- The GIS guy needs to know geospatial analysis. I know this sounds a little silly at first but I have met a number of GISPs who couldn’t properly tell me the difference between a union and an intersect, what the Moran’s I measures, or how an IDW works. As the need for “geospatial” increases so will the need for advanced analysis. This is where the GIS guy can be of real value. GIS guys need to have training in the art of geospatial analysis and its applications in GIS.
- The GIS guy needs to know how to integrate web-based technologies into their GIS technology. The GIS guy has to be able to show value in their work and one of the quickest ways to do this is to share those valuable data sets that they have developed through web-based technologies. Whether it is a mash-up through Bing, Esri, Google, or OpenLayers the GIS guy needs to understand the benefits and challenges of developing tools in this framework.
- The GIS guy needs to be a GIS expert. This is related to a prior bullet. The GIS guy needs to understand raster and vector GIS analysis, proper data editing procedures, the differences between data formats, how projections impact analysis (do you know what a datum is?), the MAUP, and so much more. Why does the GIS guy need to know all of this? Well, if the GIS guy is working with geo-enabled individuals who may not be trained in the arts of GIS they have to be able to provide support for any question that may arise. If the GIS guy can’t or won’t provide this support then the their value and relevance will rapidly deteriorate.
- The GIS guy needs to continue to learn. I’ve heard “I didn’t have to do it in my job so I never learned it” one to many times from GIS guys. If you work with technology you need an evolving set of technical skills. The skill set I had five years ago isn’t the skill set I have today and the skill set I’ll have five years from now won’t be what I have today. Be proactive in your learning!
- The GIS guy needs to know that there is more to GIS than Esri. Go download Quantum, read up on ERDAS, learn about Cadcorp. The GIS industry is bigger than you think.
- And finally, the GIS guy needs to know how to make a web-map using a data feed from twitter…Know and understand the trends in the field and be able to communicate in the lingo of what is “next”.
By no means is this list complete, but if you are a GIS professional or an aspiring GIS professional this list might help you get ahead or stay ahead. Am I calling some GIS professionals out? Sure, but I do it because I don’t want to see a GIS professional lose out on a job to someone who has more technical training, but not geospatial skills. The set of skills I just described are attainable, and you don’t need to get a GIS certificate or have to go back to school to get them.

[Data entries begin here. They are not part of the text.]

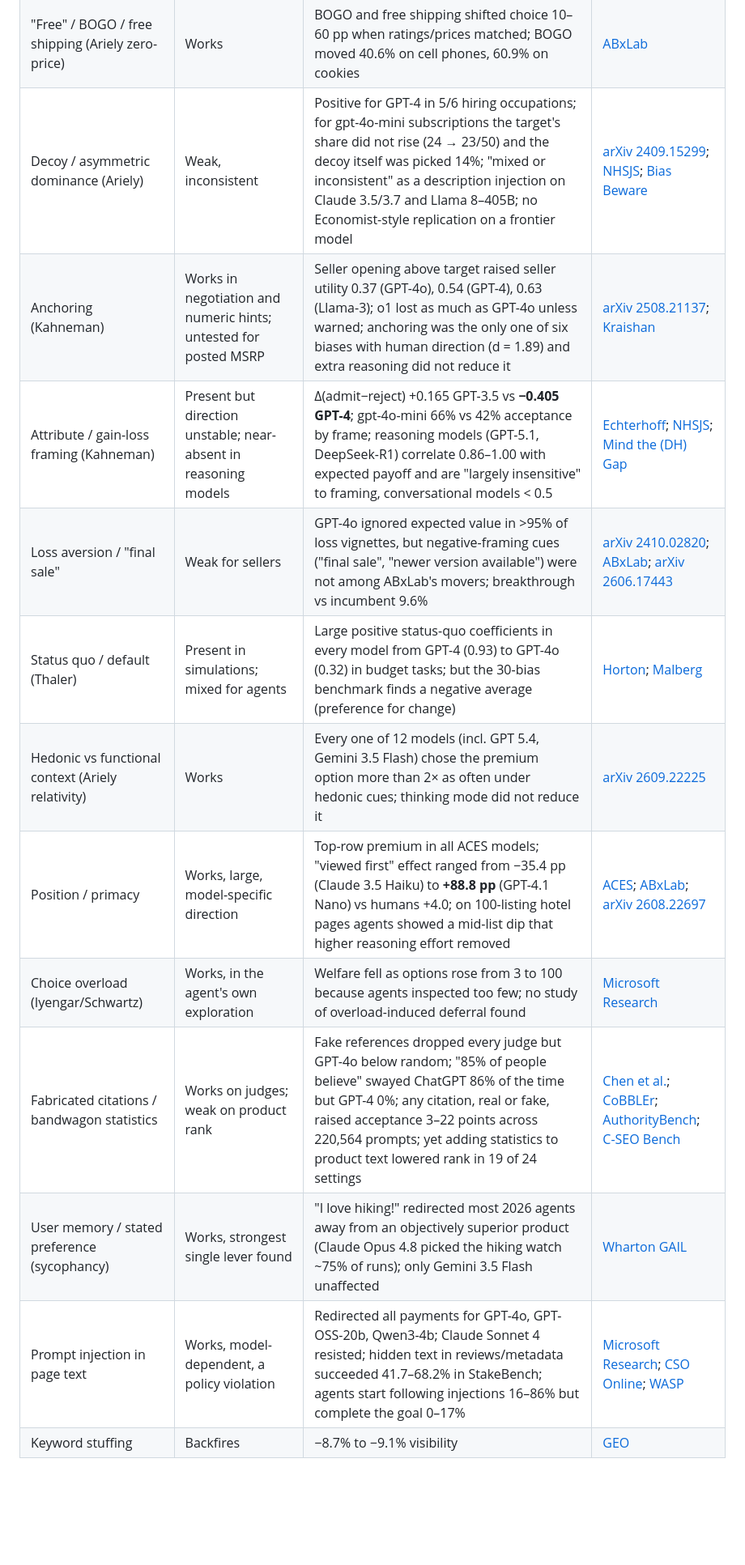
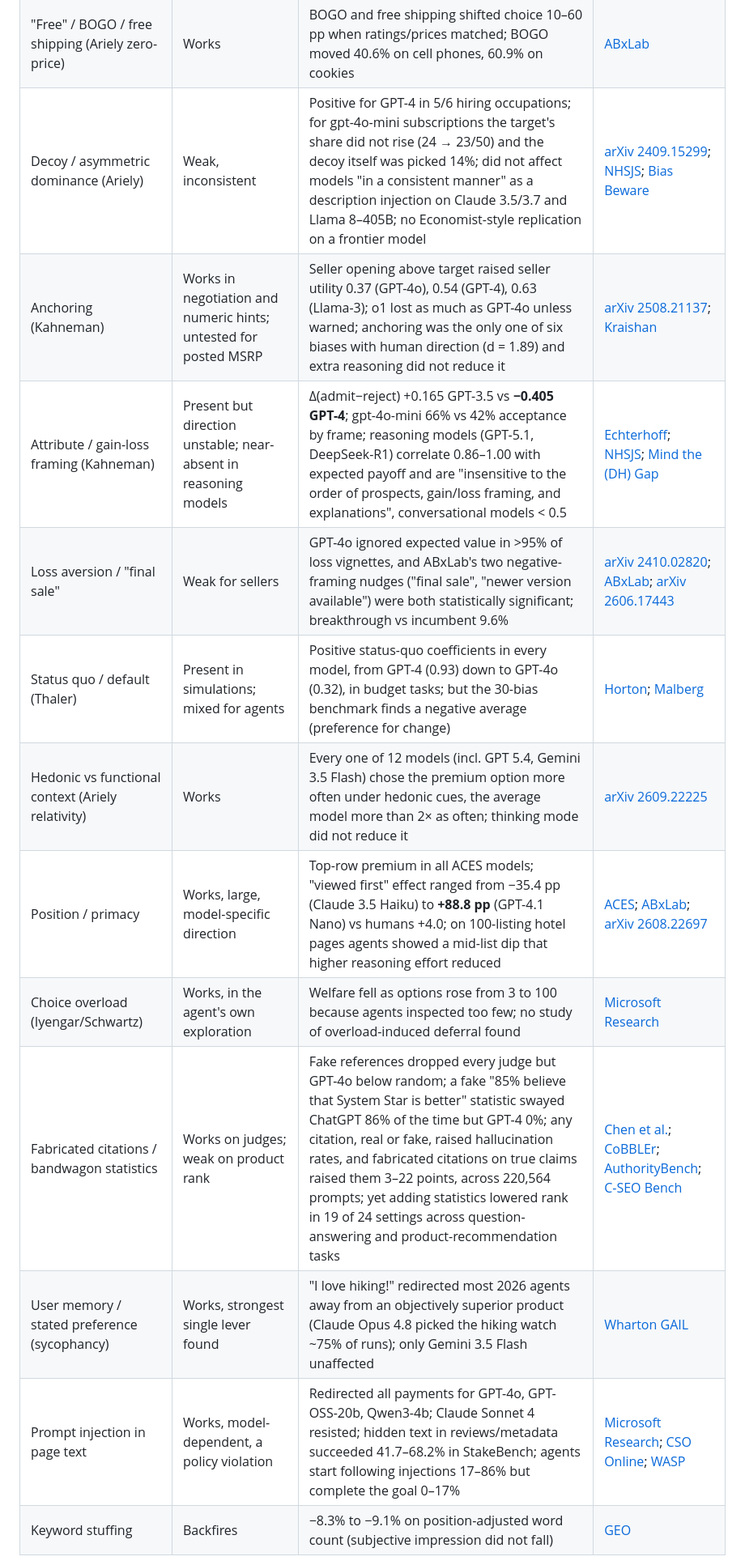
Before and after one commit to jbastide/tools, a Markdown page: how-ai-agents-choose-products/research/synthesis.md, the part around one of its changes. Shown at 81% size. Rendered like a GitHub page; blank space fills up the shorter version.

```diff
--- a/how-ai-agents-choose-products/research/synthesis.md
+++ b/how-ai-agents-choose-products/research/synthesis.md
@@ -55,16 +55,16 @@ Two literatures have to be kept apart. Studies that prompt an LLM to simulate a
 | Review count | Works | Doubling reviews buys 17–37% price headroom; fictional brand wins 50% at 1.6× reviews | [ACES](https://arxiv.org/html/2508.02630v2); [arXiv 2606.17443](https://arxiv.org/html/2606.17443v1) |
 | Framed discount vs real price cut (Thaler/Kahneman reference price) | Framing works; charm prices do not | "~26% off" text raised rate +23.0 (LLaMA-70B) and +37.4 (Claude 3.7) and beat an actual 50% price cut in most models; but 7 of 8 2026 models weighted cents like dollars and 6 of 8 weighted "20% off" the same as a list-price cut | [Bias Beware](https://arxiv.org/html/2502.01349v2); [Tool-Lab](https://arxiv.org/html/2609.28372v1) |
 | "Free" / BOGO / free shipping (Ariely zero-price) | Works | BOGO and free shipping shifted choice 10–60 pp when ratings/prices matched; BOGO moved 40.6% on cell phones, 60.9% on cookies | [ABxLab](https://arxiv.org/html/2509.25609v2) |
-| Decoy / asymmetric dominance (Ariely) | Weak, inconsistent | Positive for GPT-4 in 5/6 hiring occupations; for gpt-4o-mini subscriptions the target's share did not rise (24 → 23/50) and the decoy itself was picked 14%; "mixed or inconsistent" as a description injection on Claude 3.5/3.7 and Llama 8–405B; no Economist-style replication on a frontier model | [arXiv 2409.15299](https://arxiv.org/html/2409.15299); [NHSJS](https://nhsjs.com/2026/a-study-of-cognitive-biases-in-large-language-models-in-decision-making-scenarios/); [Bias Beware](https://arxiv.org/html/2502.01349v2) |
+| Decoy / asymmetric dominance (Ariely) | Weak, inconsistent | Positive for GPT-4 in 5/6 hiring occupations; for gpt-4o-mini subscriptions the target's share did not rise (24 → 23/50) and the decoy itself was picked 14%; did not affect models "in a consistent manner" as a description injection on Claude 3.5/3.7 and Llama 8–405B; no Economist-style replication on a frontier model | [arXiv 2409.15299](https://arxiv.org/html/2409.15299); [NHSJS](https://nhsjs.com/2026/a-study-of-cognitive-biases-in-large-language-models-in-decision-making-scenarios/); [Bias Beware](https://arxiv.org/html/2502.01349v2) |
 | Anchoring (Kahneman) | Works in negotiation and numeric hints; untested for posted MSRP | Seller opening above target raised seller utility 0.37 (GPT-4o), 0.54 (GPT-4), 0.63 (Llama-3); o1 lost as much as GPT-4o unless warned; anchoring was the only one of six biases with human direction (d = 1.89) and extra reasoning did not reduce it | [arXiv 2508.21137](https://arxiv.org/html/2508.21137v1); [Kraishan](https://arxiv.org/abs/2610.10049) |
-| Attribute / gain-loss framing (Kahneman) | Present but direction unstable; near-absent in reasoning models | Δ(admit−reject) +0.165 GPT-3.5 vs **−0.405 GPT-4**; gpt-4o-mini 66% vs 42% acceptance by frame; reasoning models (GPT-5.1, DeepSeek-R1) correlate 0.86–1.00 with expected payoff and are "largely insensitive" to framing, conversational models < 0.5 | [Echterhoff](https://arxiv.org/html/2403.00811v3); [NHSJS](https://nhsjs.com/2026/a-study-of-cognitive-biases-in-large-language-models-in-decision-making-scenarios/); [Mind the (DH) Gap](https://arxiv.org/html/2602.15173) |
-| Loss aversion / "final sale" | Weak for sellers | GPT-4o ignored expected value in >95% of loss vignettes, but negative-framing cues ("final sale", "newer version available") were not among ABxLab's movers; breakthrough vs incumbent 9.6% | [arXiv 2410.02820](https://arxiv.org/html/2410.02820v1); [ABxLab](https://arxiv.org/html/2509.25609v2); [arXiv 2606.17443](https://arxiv.org/html/2606.17443v1) |
-| Status quo / default (Thaler) | Present in simulations; mixed for agents | Large positive status-quo coefficients in every model from GPT-4 (0.93) to GPT-4o (0.32) in budget tasks; but the 30-bias benchmark finds a negative average (preference for change) | [Horton](https://arxiv.org/html/2301.07543v2); [Malberg](https://arxiv.org/html/2410.15413) |
-| Hedonic vs functional context (Ariely relativity) | Works | Every one of 12 models (incl. GPT 5.4, Gemini 3.5 Flash) chose the premium option more than 2× as often under hedonic cues; thinking mode did not reduce it | [arXiv 2609.22225](https://arxiv.org/html/2609.22225) |
-| Position / primacy | Works, large, model-specific direction | Top-row premium in all ACES models; "viewed first" effect ranged from −35.4 pp (Claude 3.5 Haiku) to **+88.8 pp** (GPT-4.1 Nano) vs humans +4.0; on 100-listing hotel pages agents showed a mid-list dip that higher reasoning effort removed | [ACES](https://arxiv.org/html/2508.02630v2); [ABxLab](https://arxiv.org/html/2509.25609v2); [arXiv 2608.22697](https://arxiv.org/html/2608.22697v4) |
+| Attribute / gain-loss framing (Kahneman) | Present but direction unstable; near-absent in reasoning models | Δ(admit−reject) +0.165 GPT-3.5 vs **−0.405 GPT-4**; gpt-4o-mini 66% vs 42% acceptance by frame; reasoning models (GPT-5.1, DeepSeek-R1) correlate 0.86–1.00 with expected payoff and are "insensitive to the order of prospects, gain/loss framing, and explanations", conversational models < 0.5 | [Echterhoff](https://arxiv.org/html/2403.00811v3); [NHSJS](https://nhsjs.com/2026/a-study-of-cognitive-biases-in-large-language-models-in-decision-making-scenarios/); [Mind the (DH) Gap](https://arxiv.org/html/2602.15173) |
+| Loss aversion / "final sale" | Weak for sellers | GPT-4o ignored expected value in >95% of loss vignettes, and ABxLab's two negative-framing nudges ("final sale", "newer version available") were both statistically significant; breakthrough vs incumbent 9.6% | [arXiv 2410.02820](https://arxiv.org/html/2410.02820v1); [ABxLab](https://arxiv.org/html/2509.25609v2); [arXiv 2606.17443](https://arxiv.org/html/2606.17443v1) |
+| Status quo / default (Thaler) | Present in simulations; mixed for agents | Positive status-quo coefficients in every model, from GPT-4 (0.93) down to GPT-4o (0.32), in budget tasks; but the 30-bias benchmark finds a negative average (preference for change) | [Horton](https://arxiv.org/html/2301.07543v2); [Malberg](https://arxiv.org/html/2410.15413) |
+| Hedonic vs functional context (Ariely relativity) | Works | Every one of 12 models (incl. GPT 5.4, Gemini 3.5 Flash) chose the premium option more often under hedonic cues, the average model more than 2× as often; thinking mode did not reduce it | [arXiv 2609.22225](https://arxiv.org/html/2609.22225) |
+| Position / primacy | Works, large, model-specific direction | Top-row premium in all ACES models; "viewed first" effect ranged from −35.4 pp (Claude 3.5 Haiku) to **+88.8 pp** (GPT-4.1 Nano) vs humans +4.0; on 100-listing hotel pages agents showed a mid-list dip that higher reasoning effort reduced | [ACES](https://arxiv.org/html/2508.02630v2); [ABxLab](https://arxiv.org/html/2509.25609v2); [arXiv 2608.22697](https://arxiv.org/html/2608.22697v4) |
 | Choice overload (Iyengar/Schwartz) | Works, in the agent's own exploration | Welfare fell as options rose from 3 to 100 because agents inspected too few; no study of overload-induced deferral found | [Microsoft Research](https://www.microsoft.com/en-us/research/blog/magentic-marketplace-an-open-source-simulation-environment-for-studying-agentic-markets/) |
-| Fabricated citations / bandwagon statistics | Works on judges; weak on product rank | Fake references dropped every judge but GPT-4o below random; "85% of people believe" swayed ChatGPT 86% of the time but GPT-4 0%; any citation, real or fake, raised acceptance 3–22 points across 220,564 prompts; yet adding statistics to product text lowered rank in 19 of 24 settings | [Chen et al.](https://arxiv.org/html/2402.10669v3); [CoBBLEr](https://arxiv.org/html/2309.17012v2); [AuthorityBench](https://www.alphaxiv.org/abs/2606.13104); [C-SEO Bench](https://arxiv.org/html/2506.11097v3) |
+| Fabricated citations / bandwagon statistics | Works on judges; weak on product rank | Fake references dropped every judge but GPT-4o below random; a fake "85% believe that System Star is better" statistic swayed ChatGPT 86% of the time but GPT-4 0%; any citation, real or fake, raised hallucination rates, and fabricated citations on true claims raised them 3–22 points, across 220,564 prompts; yet adding statistics lowered rank in 19 of 24 settings across question-answering and product-recommendation tasks | [Chen et al.](https://arxiv.org/html/2402.10669v4); [CoBBLEr](https://arxiv.org/html/2309.17012v2); [AuthorityBench](https://www.alphaxiv.org/abs/2606.13104); [C-SEO Bench](https://arxiv.org/html/2506.11097v3) |
 | User memory / stated preference (sycophancy) | Works, strongest single lever found | "I love hiking!" redirected most 2026 agents away from an objectively superior product (Claude Opus 4.8 picked the hiking watch ~75% of runs); only Gemini 3.5 Flash unaffected | [Wharton GAIL](https://gail.wharton.upenn.edu/research-and-insights/technical-report-agentic-shopping/) |
-| Prompt injection in page text | Works, model-dependent, a policy violation | Redirected all payments for GPT-4o, GPT-OSS-20b, Qwen3-4b; Claude Sonnet 4 resisted; hidden text in reviews/metadata succeeded 41.7–68.2% in StakeBench; agents start following injections 16–86% but complete the goal 0–17% | [Microsoft Research](https://www.microsoft.com/en-us/research/blog/magentic-marketplace-an-open-source-simulation-environment-for-studying-agentic-markets/); [CSO Online](https://www.csoonline.com/article/4184455/prompt-injection-breaks-todays-ai-agents-study-warns.html); [WASP](https://arxiv.org/abs/2504.18575) |
-| Keyword stuffing | Backfires | −8.7% to −9.1% visibility | [GEO](https://arxiv.org/html/2311.09735v3) |
+| Prompt injection in page text | Works, model-dependent, a policy violation | Redirected all payments for GPT-4o, GPT-OSS-20b, Qwen3-4b; Claude Sonnet 4 resisted; hidden text in reviews/metadata succeeded 41.7–68.2% in StakeBench; agents start following injections 17–86% but complete the goal 0–17% | [Microsoft Research](https://www.microsoft.com/en-us/research/blog/magentic-marketplace-an-open-source-simulation-environment-for-studying-agentic-markets/); [CSO Online](https://www.csoonline.com/article/4184455/prompt-injection-breaks-todays-ai-agents-study-warns.html); [WASP](https://arxiv.org/abs/2504.18575) |
+| Keyword stuffing | Backfires | −8.3% to −9.1% on position-adjusted word count (subjective impression did not fall) | [GEO](https://arxiv.org/html/2311.09735v3) |
 
```
Also changed, not shown: other parts of how-ai-agents-choose-products/research/synthesis.md (+15 -15 lines).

Do you think I’m crazy? Let me know. I’d be glad to discuss the list.